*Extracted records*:
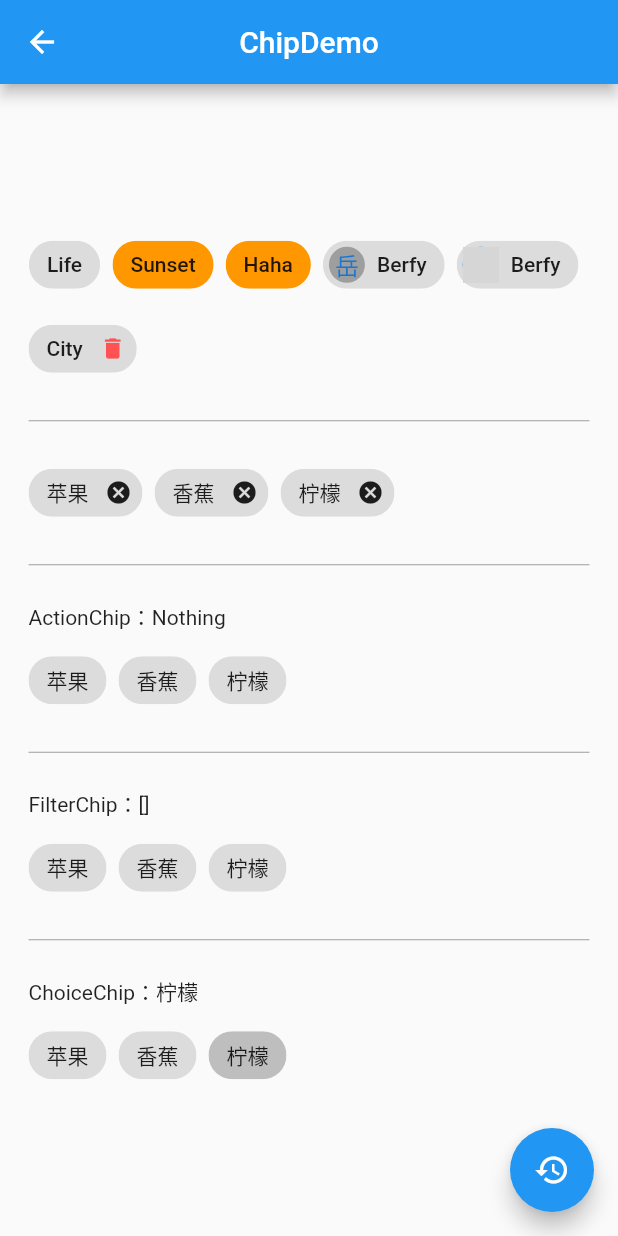
After one commit to Berfy/flutter_demo, a Flutter app: the screen it shows after launch, after a tap on "ChipDemo", on a phone screen of 412 x 824 dp. The commit adds this screen. Run offline on Flutter 3.47's test engine with Material 2 defaults, Android fonts, the phone set to English and light mode, and no system bars; network calls fail; grey boxes are pictures that could not be loaded.

Commit message:
mdc学习

```diff
--- /dev/null
+++ b/lib/demo/chip_demo.dart
@@ -0,0 +1,178 @@
+import 'package:flutter/material.dart';
+
+class ChipDemo extends StatefulWidget {
+  @override
+  _ChipDemoState createState() => _ChipDemoState();
+}
+
+class _ChipDemoState extends State<ChipDemo> {
+  List<String> _tags = [
+    '苹果',
+    '香蕉',
+    '柠檬',
+  ];
+
+  String _action = "Nothing";
+
+  List<String> _selected = [];
+
+  String _choice = '柠檬';
+
+  @override
+  Widget build(BuildContext context) {
+    return Scaffold(
+      appBar: AppBar(
+        centerTitle: true,
+        title: Text('ChipDemo'),
+      ),
+      body: Container(
+        padding: EdgeInsets.all(19),
+        child: Column(
+          mainAxisAlignment: MainAxisAlignment.center,
+          children: <Widget>[
+            Wrap(
+              spacing: 8,
+              runSpacing: 8,
+              children: <Widget>[
+                Chip(
+                  label: Text('Life'),
+                ),
+                Chip(
+                  label: Text('Sunset'),
+                  backgroundColor: Colors.orange,
+                ),
+                Chip(
+                  label: Text('Haha'),
+                  backgroundColor: Colors.orange,
+                ),
+                Chip(
+                  label: Text('Berfy'),
+                  avatar: CircleAvatar(
+                    backgroundColor: Colors.grey,
+                    child: Text('岳'),
+                  ),
+                ),
+                Chip(
+                  label: Text('Berfy'),
+                  avatar: CircleAvatar(
+                    backgroundImage: NetworkImage(
+                        'https://s3.cn-north-1.amazonaws.com.cn/lclogo/edbbec12-729c-4c0a-9f4b-aaa6fe6afcc5_180x180.png'),
+                    child: Text('岳'),
+                  ),
+                ),
+                Chip(
+                  label: Text('City'),
+                  onDeleted: () {},
+                  deleteIcon: Icon(Icons.delete),
+                  deleteIconColor: Colors.redAccent,
+                  deleteButtonTooltipMessage: '删除标记吗',
+                ),
+                Divider(
+                  color: Colors.grey,
+                  height: 32,
+                ),
+                Wrap(
+                  spacing: 8,
+                  children: _tags.map((tag) {
+                    return Chip(
+                      label: Text(tag),
+                      onDeleted: () {
+                        setState(() {
+                          _tags.remove(tag);
+                        });
+                      },
+                    );
+                  }).toList(),
+                ),
+                Divider(
+                  color: Colors.grey,
+                  height: 32,
+                ),
+                Container(
+                  width: double.infinity,
+                  child: Text('ActionChip：$_action'),
+                ),
+                Wrap(
+                  spacing: 8,
+                  children: _tags.map((tag) {
+                    return ActionChip(
+                      label: Text(tag),
+                      onPressed: () {
+                        setState(() {
+                          _action = tag;
+                        });
+                      },
+                    );
+                  }).toList(),
+                ),
+                Divider(
+                  color: Colors.grey,
+                  height: 32,
+                ),
+                Container(
+                  width: double.infinity,
+                  child: Text('FilterChip：${_selected.toString()}'),
+                ),
+                Wrap(
+                  spacing: 8,
+                  children: _tags.map((tag) {
+                    return FilterChip(
+                      label: Text(tag),
+                      selected: _selected.contains(tag),
+                      onSelected: (value) {
+                        setState(() {
+                          if (_selected.contains(tag)) {
+                            _selected.remove(tag);
+                          } else {
+                            _selected.add(tag);
+                          }
+                        });
+                      },
+                    );
+                  }).toList(),
+                ),
+                Divider(
+                  color: Colors.grey,
+                  height: 32,
+                ),
+                Container(
+                  width: double.infinity,
+                  child: Text('ChoiceChip：${_choice}'),
+                ),
+                Wrap(
+                  spacing: 8,
+                  children: _tags.map((tag) {
+                    return ChoiceChip(
+                      label: Text(tag),
+                      selected: _choice == tag,
+                      onSelected: (value) {
+                        setState(() {
+                          _choice = tag;
+                        });
+                      },
+                    );
+                  }).toList(),
+                ),
+              ],
+            )
+          ],
+        ),
+      ),
+      floatingActionButton: FloatingActionButton(
+          child: Icon(Icons.restore),
+          onPressed: () {
+            setState(() {
+              _tags = [
+                '苹果',
+                '香蕉',
+                '柠檬',
+              ];
+
+              _selected = [];
+
+              _choice = "柠檬";
+            });
+          }),
+    );
+  }
+}
--- a/lib/demo/material_components.dart
+++ b/lib/demo/material_components.dart
@@ -11,6 +11,11 @@ import './datetime_demo.dart';
 import 'package:myapp/demo/dialog/simple_dialog_demo.dart';
 import 'package:myapp/demo/dialog/alert_dialog_demo.dart';
 import 'package:myapp/demo/dialog/bottom_sheet_demo.dart';
+import 'package:myapp/demo/snack_bar_demo.dart';
+import 'package:myapp/demo/expansion_panel_demo.dart';
+import 'package:myapp/demo/chip_demo.dart';
+import 'package:myapp/demo/data_table_demo.dart';
+import 'package:myapp/demo/paginated_data-table_demo.dart';
 
 class MaterialComponents extends StatelessWidget {
   @override
@@ -23,6 +28,26 @@ class MaterialComponents extends StatelessWidget {
       ),
       body: ListView(
         children: <Widget>[
+          ListItem(
+            title: 'PaginatedDataTableDemo',
+            page: PaginatedDataTableDemo(),
+          ),
+          ListItem(
+            title: 'DataTableDemo',
+            page: DataTableDemo(),
+          ),
+          ListItem(
+            title: 'ChipDemo',
+            page: ChipDemo(),
+          ),
+          ListItem(
+            title: 'ExpansionPanelDemo',
+            page: ExpansionPanelDemo(),
+          ),
+          ListItem(
+            title: 'SnackBarDemo',
+            page: SnackBarDemo(),
+          ),
           ListItem(
             title: 'BottomSheetDemo',
             page: BottomSheetDemo(),
```
Also changed, not shown: lib/demo/data_table_demo.dart (added, +111 -0 lines), lib/demo/expansion_panel_demo.dart (added, +93 -0 lines), lib/demo/paginated_data-table_demo.dart (added, +94 -0 lines), lib/demo/snack_bar_demo.dart (added, +47 -0 lines), lib/model/post.dart (+31 -25 lines).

*Exercise instructions*: Copy out every line from the records that has the word "myapp".

*Written solution*:
 import 'package:myapp/demo/dialog/simple_dialog_demo.dart';
 import 'package:myapp/demo/dialog/alert_dialog_demo.dart';
 import 'package:myapp/demo/dialog/bottom_sheet_demo.dart';
+import 'package:myapp/demo/snack_bar_demo.dart';
+import 'package:myapp/demo/expansion_panel_demo.dart';
+import 'package:myapp/demo/chip_demo.dart';
+import 'package:myapp/demo/data_table_demo.dart';
+import 'package:myapp/demo/paginated_data-table_demo.dart';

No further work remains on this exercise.